● **Task brief**: Find every line in the entries that holds the string "import" and report it.

● **Extracted entries**:
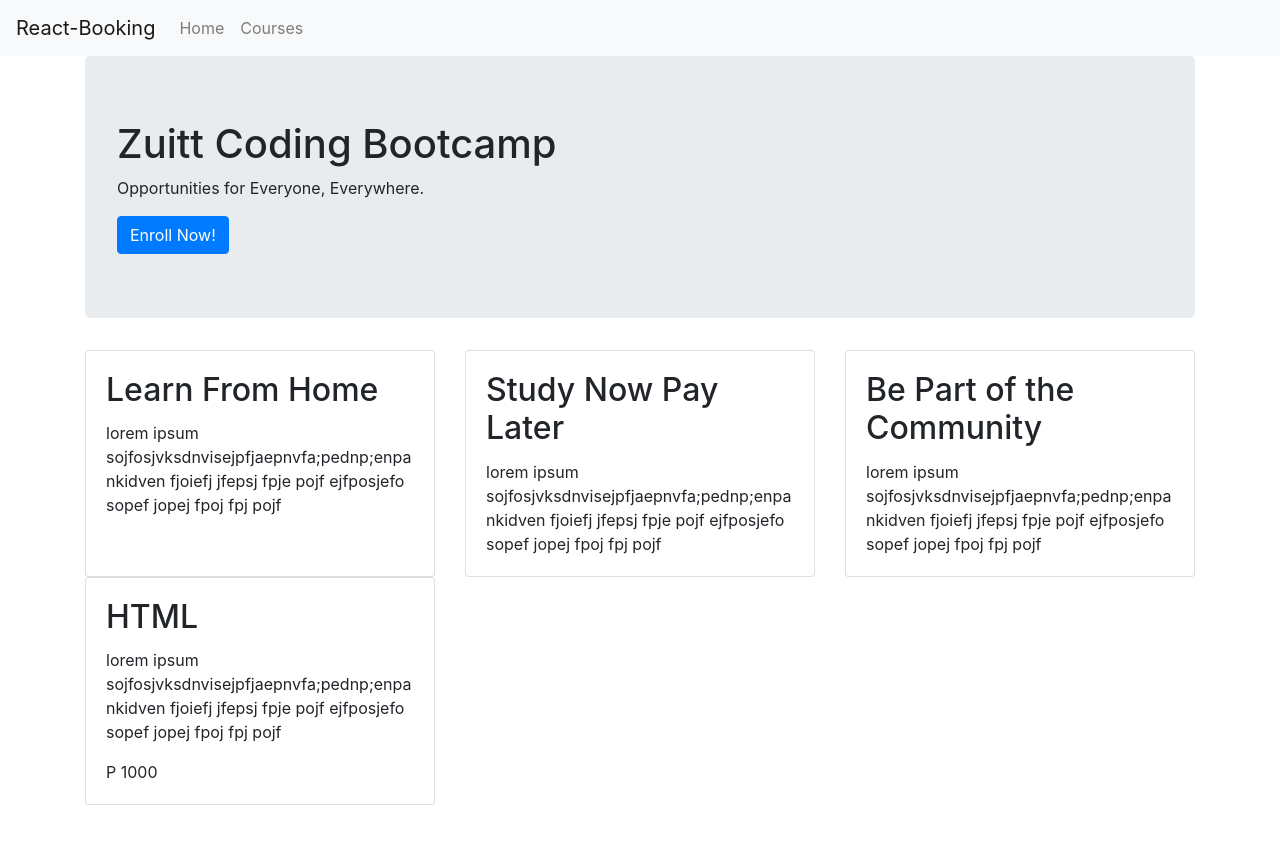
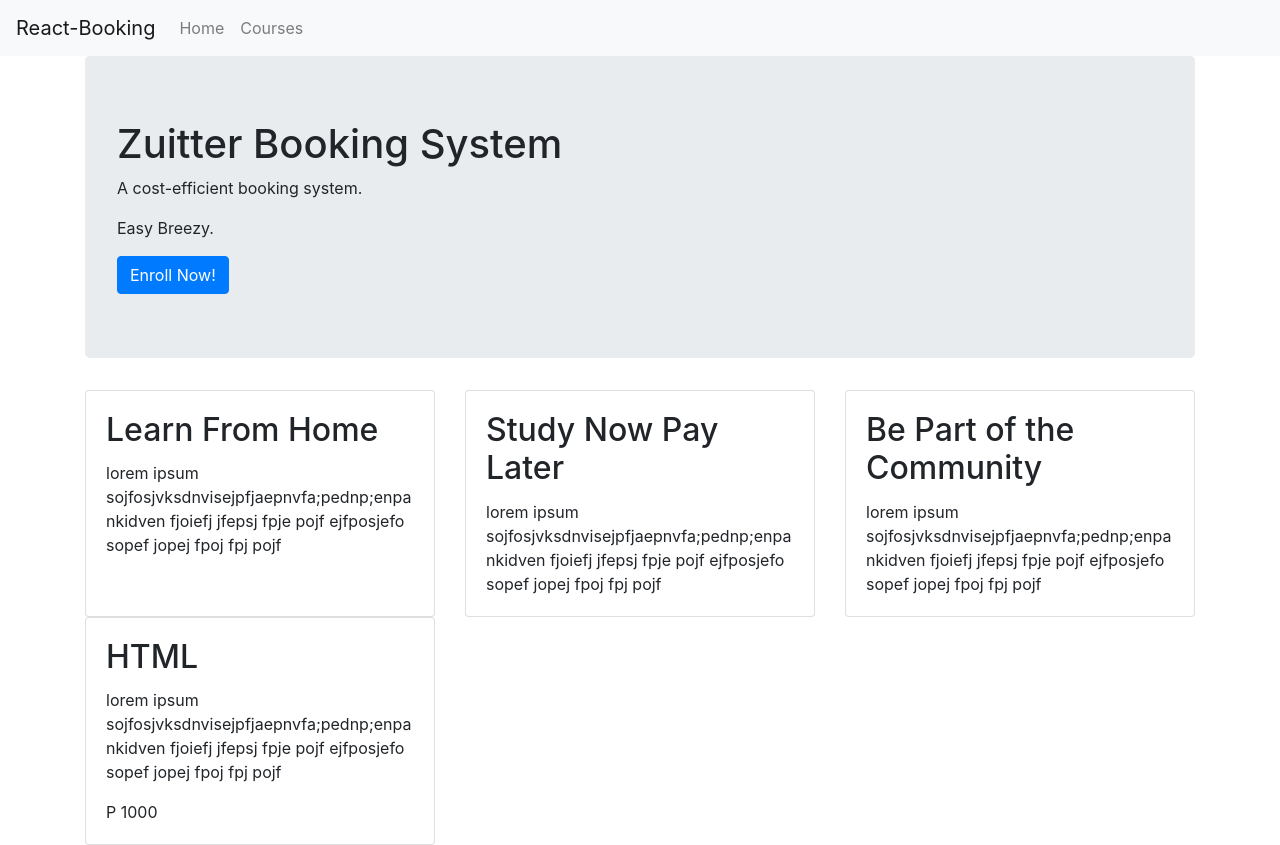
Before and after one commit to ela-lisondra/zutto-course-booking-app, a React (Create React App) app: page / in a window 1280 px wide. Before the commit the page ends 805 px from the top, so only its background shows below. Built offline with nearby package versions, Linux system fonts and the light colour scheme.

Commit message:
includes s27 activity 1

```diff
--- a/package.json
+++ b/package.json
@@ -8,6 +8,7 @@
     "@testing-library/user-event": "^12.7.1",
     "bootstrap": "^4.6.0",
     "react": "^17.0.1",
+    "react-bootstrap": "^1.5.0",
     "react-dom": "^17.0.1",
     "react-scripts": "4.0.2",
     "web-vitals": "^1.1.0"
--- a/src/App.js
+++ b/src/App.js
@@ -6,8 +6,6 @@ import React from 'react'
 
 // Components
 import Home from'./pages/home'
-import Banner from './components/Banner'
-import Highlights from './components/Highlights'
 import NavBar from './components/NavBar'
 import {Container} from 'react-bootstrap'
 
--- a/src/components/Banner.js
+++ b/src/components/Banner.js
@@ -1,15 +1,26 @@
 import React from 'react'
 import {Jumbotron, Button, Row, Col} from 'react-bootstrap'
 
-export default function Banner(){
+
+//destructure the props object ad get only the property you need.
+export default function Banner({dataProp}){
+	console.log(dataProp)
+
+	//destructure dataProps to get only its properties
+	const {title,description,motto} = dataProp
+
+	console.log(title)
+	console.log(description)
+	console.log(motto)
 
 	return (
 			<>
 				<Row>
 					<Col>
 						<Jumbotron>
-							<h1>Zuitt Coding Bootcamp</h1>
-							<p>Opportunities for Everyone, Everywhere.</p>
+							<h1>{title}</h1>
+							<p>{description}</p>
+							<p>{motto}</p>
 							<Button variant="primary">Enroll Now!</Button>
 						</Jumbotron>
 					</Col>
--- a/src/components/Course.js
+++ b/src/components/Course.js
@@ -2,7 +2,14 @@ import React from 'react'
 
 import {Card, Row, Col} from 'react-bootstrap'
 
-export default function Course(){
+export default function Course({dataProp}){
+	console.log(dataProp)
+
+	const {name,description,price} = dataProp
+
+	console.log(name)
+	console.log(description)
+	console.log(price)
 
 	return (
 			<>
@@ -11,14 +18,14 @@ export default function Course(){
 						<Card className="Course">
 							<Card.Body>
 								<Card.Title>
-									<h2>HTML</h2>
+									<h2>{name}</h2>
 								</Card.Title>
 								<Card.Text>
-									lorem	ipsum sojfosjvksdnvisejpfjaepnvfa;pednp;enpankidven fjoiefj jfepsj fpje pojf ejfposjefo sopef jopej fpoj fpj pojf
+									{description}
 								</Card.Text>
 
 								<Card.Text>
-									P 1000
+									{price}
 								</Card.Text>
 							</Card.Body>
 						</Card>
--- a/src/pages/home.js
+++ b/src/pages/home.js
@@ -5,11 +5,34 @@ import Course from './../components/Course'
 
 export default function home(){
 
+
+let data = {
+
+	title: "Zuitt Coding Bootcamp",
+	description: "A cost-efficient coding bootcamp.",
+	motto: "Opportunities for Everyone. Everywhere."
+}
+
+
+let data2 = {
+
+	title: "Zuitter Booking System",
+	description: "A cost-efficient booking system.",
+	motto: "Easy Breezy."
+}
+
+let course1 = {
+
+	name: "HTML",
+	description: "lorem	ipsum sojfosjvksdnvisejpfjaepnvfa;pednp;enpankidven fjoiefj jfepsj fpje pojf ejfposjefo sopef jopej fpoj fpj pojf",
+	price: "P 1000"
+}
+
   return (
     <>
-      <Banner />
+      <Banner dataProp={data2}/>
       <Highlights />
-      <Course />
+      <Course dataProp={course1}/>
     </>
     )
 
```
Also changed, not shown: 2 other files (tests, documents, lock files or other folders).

...

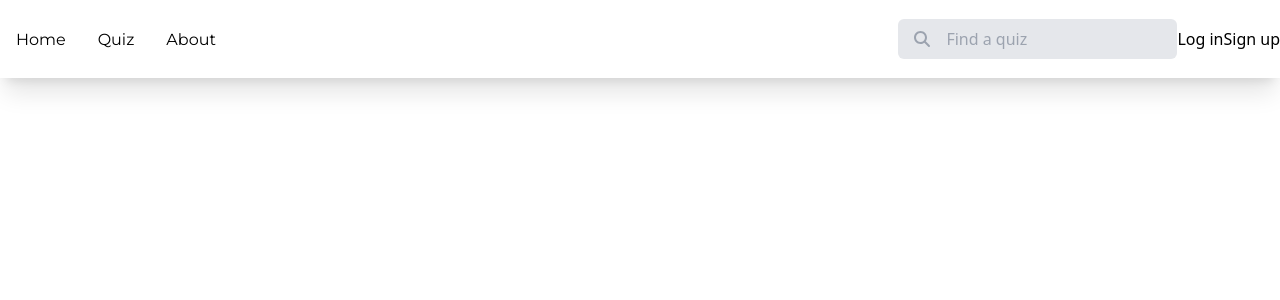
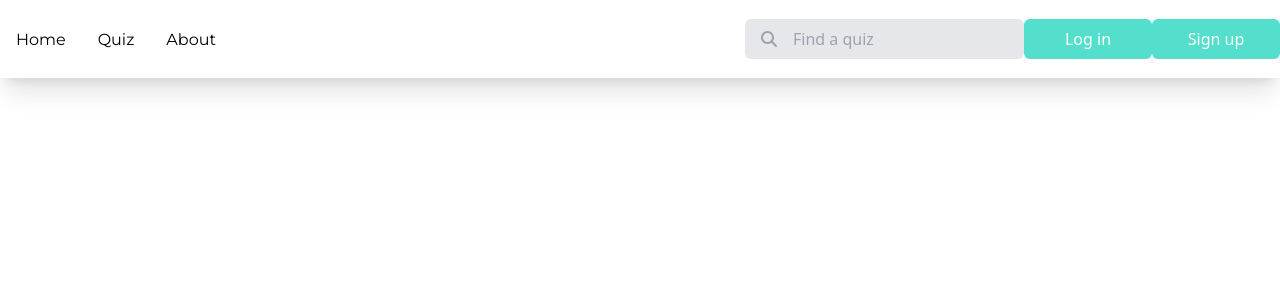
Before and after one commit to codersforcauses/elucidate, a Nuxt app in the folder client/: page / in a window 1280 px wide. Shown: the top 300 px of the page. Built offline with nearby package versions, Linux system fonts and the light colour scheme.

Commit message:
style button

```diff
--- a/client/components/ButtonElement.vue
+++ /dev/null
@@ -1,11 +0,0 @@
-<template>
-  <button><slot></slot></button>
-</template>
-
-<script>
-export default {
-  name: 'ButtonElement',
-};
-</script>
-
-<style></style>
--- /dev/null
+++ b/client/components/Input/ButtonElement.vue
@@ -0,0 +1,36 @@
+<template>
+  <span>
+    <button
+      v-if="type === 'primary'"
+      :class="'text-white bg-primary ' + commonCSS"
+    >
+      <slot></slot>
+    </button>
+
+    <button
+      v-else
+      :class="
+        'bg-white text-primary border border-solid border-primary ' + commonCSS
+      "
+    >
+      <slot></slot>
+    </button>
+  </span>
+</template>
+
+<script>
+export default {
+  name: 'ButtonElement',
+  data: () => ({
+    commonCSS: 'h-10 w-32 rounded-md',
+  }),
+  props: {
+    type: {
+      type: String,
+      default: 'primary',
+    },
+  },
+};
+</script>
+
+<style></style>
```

● **Solution to this task**:
@@ -6,8 +6,6 @@ import React from 'react'
 import Home from'./pages/home'
-import Banner from './components/Banner'
-import Highlights from './components/Highlights'
 import NavBar from './components/NavBar'
 import {Container} from 'react-bootstrap'
 import React from 'react'
 import {Jumbotron, Button, Row, Col} from 'react-bootstrap'
@@ -2,7 +2,14 @@ import React from 'react'
 import {Card, Row, Col} from 'react-bootstrap'
@@ -5,11 +5,34 @@ import Course from './../components/Course'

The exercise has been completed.